With IRB approval, patients undergoing repeat outpatient ketamine infusions were asked to complete a Manos 10 point clock test before and after each ketamine infusion and on each follow up clinic visit. One visit includes 3 infusions, one per day. The clock is scored using a 10 point clock drawing criteria, based on how well a patient can draw a clock positioned at a specific time. Intact cognition is represented by a score of 10, probable cognitive deficit, less than 8, and severely impaired at less than 4. Pain scores were also obtained pre and post infusion and on follow up visits.

Fixed effects mixed model regression was used to test the effect of visit number in patients that had at least 2 visits. Visits 2 through 7+ were compared with visit 1 for each patient. The results were adjusted for age, race, gender, BMI, pain, ketamine dose (mg/kg), opioid use, and antidepressant use. Pre and post ketamine clock scores were averaged for each visit. Analysis was also performed using averages of only pre scores and averages of only post scores.

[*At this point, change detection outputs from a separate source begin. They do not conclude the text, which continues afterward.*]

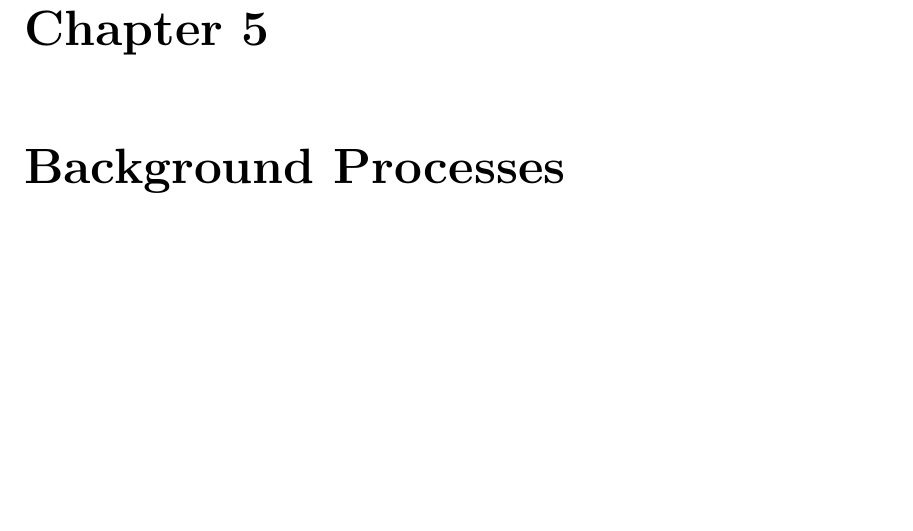
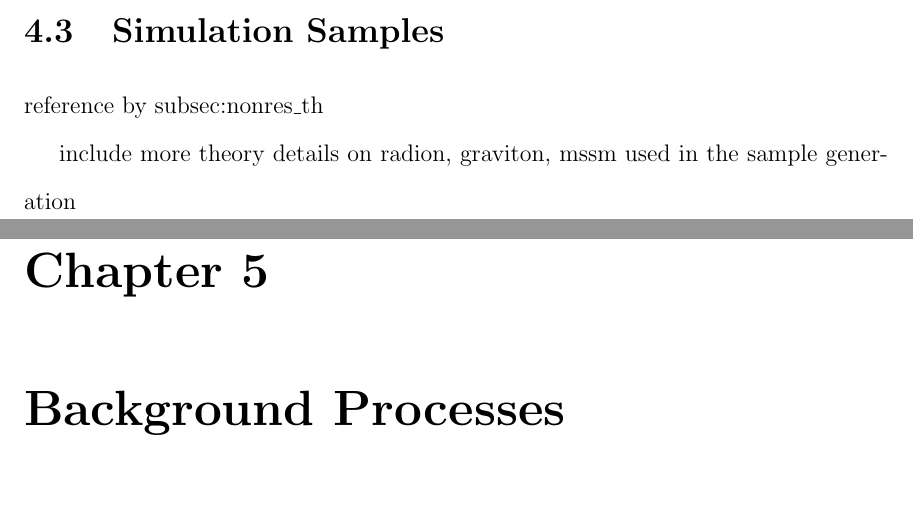
Before and after one commit to hardenbr/thesis, a LaTeX thesis (thesis.tex, which reads tex/chapter-data.tex): part of page 52 of 63 before the commit and two parts of pages 51 and 52 of 63 after it, the two joined at a grey line, cut at the place of the change, the shorter picture padded with empty space. Compiled offline with pdfLaTeX; a LaTeX package or settings file that is missing is left out.

Commit message:
added a note

```diff
--- a/tex/chapter-data.tex
+++ b/tex/chapter-data.tex
@@ -6,3 +6,10 @@ data taking eff, pretty lumi plot
 reference by sec:LHC
 
 \section{Data Storage Worldwide\label{sec:storage}}
+
+
+\section{Simulation Samples\label{sec:sim}}
+
+reference by subsec:nonres\_th
+
+include more theory details on radion, graviton, mssm used in the sample generation
```
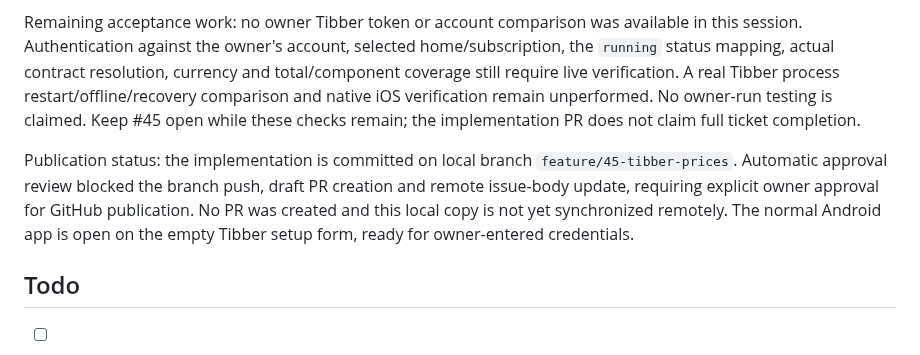
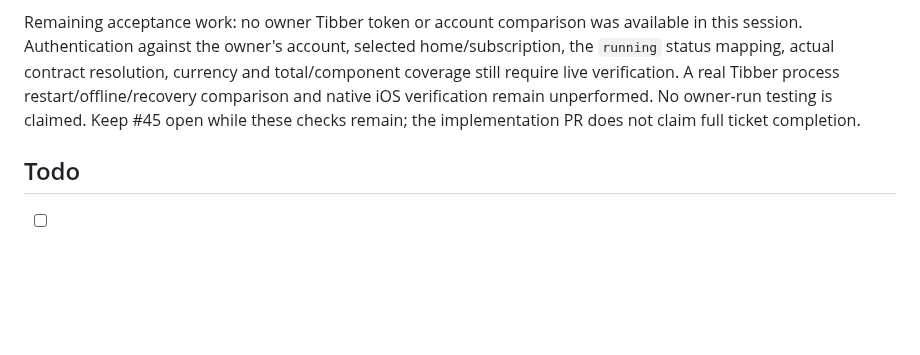
Before and after one commit to Owaiinnn/solar-overview, a Markdown page: docs/tickets/45-tibber-pricing.md, the part around the change. GitHub-like rendering; blank space fills up the shorter version.

Commit message:
Remove resolved publication blocker from Tibber handoff

```diff
--- a/docs/tickets/45-tibber-pricing.md
+++ b/docs/tickets/45-tibber-pricing.md
@@ -78,13 +78,6 @@ Tibber process restart/offline/recovery comparison and native iOS verification
 remain unperformed. No owner-run testing is claimed. Keep #45 open while these
 checks remain; the implementation PR does not claim full ticket completion.
 
-Publication status: the implementation is committed on local branch
-`feature/45-tibber-prices`. Automatic approval review blocked the branch push,
-draft PR creation and remote issue-body update, requiring explicit owner approval
-for GitHub publication. No PR was created and this local copy is not yet
-synchronized remotely. The normal Android app is open on the empty Tibber setup
-form, ready for owner-entered credentials.
-
 ## Todo
 
 - [ ] Verify read-only authentication, selected home, subscription, price fields, units, time zone and resolution with the owner's account without retaining private responses.
```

148 patients received ketamine infusion, however most patients (n=95, 64%) had just 1 visit (i.e., 3 days of infusion). Mean clock scores and pre scores showed decrease cognition with repeat visits, however not significant. Post scores showed a significant decline in cognitive function with repeat infusion visits (p=.03 for visit effect) after adjusting for gender, race, age, bmi, pain, ketamine dose, opioids, and antidepressants. No visit effect was seen in follow-up clock scores.

There were large differences in the numbers of patients who had 1 versus 2 versus more than 2 visits. Subject differences at each visit, rather than the visit number itself, may explain cognition differences. Therefore, we also made this comparison using a fixed effects mixed model regression to test the effect of visit number, using each patient as their own control, using patients with 2 or more visits (n=53, 36%).

In this model, we found that after adjusting for covariates, visit had a strong significant effect (p=.003). When patients came for repeat infusions, their average cognitive function level (mean of pre and post scores) declined from their initial infusion visit. Using pre or post clock scores, or follow-up scores, results were similar, with declines at all visits subsequent to visit 1.

In the fixed effects mixed model, visits where antidepressants were present had lower mean scores (p<.0001), compared to visits where antidepressants were absent, for the same patient. The effect of opioids was not significant (p=.31). Across patients, the antidepressant effect was significant at a trend level (p=.055). Visits where patients had used antidepressants had lower post clock scores after adjusting for covariates. Using scores measured at pre-infusion each day, we found a significant effect of antidepressants (p=.0498). The mean drop in pre clock scores for visits with antidepressants present was 1.5 points.

Level of pain and opioid use was not associated with clock scores in any of the analyses.


Ketamine use maybe associated with decreased cognition. In a prior pilot study, repeat ketamine infusions showed decreased clock scores only after the fourth visit, whereas this study shows a significant decrease after the second visit. Antidepressant use may have a negative effect on cognition, which may indicate that depression may also influence cognition. Pain level and opioid use do not appear to be associated with changes in cognition.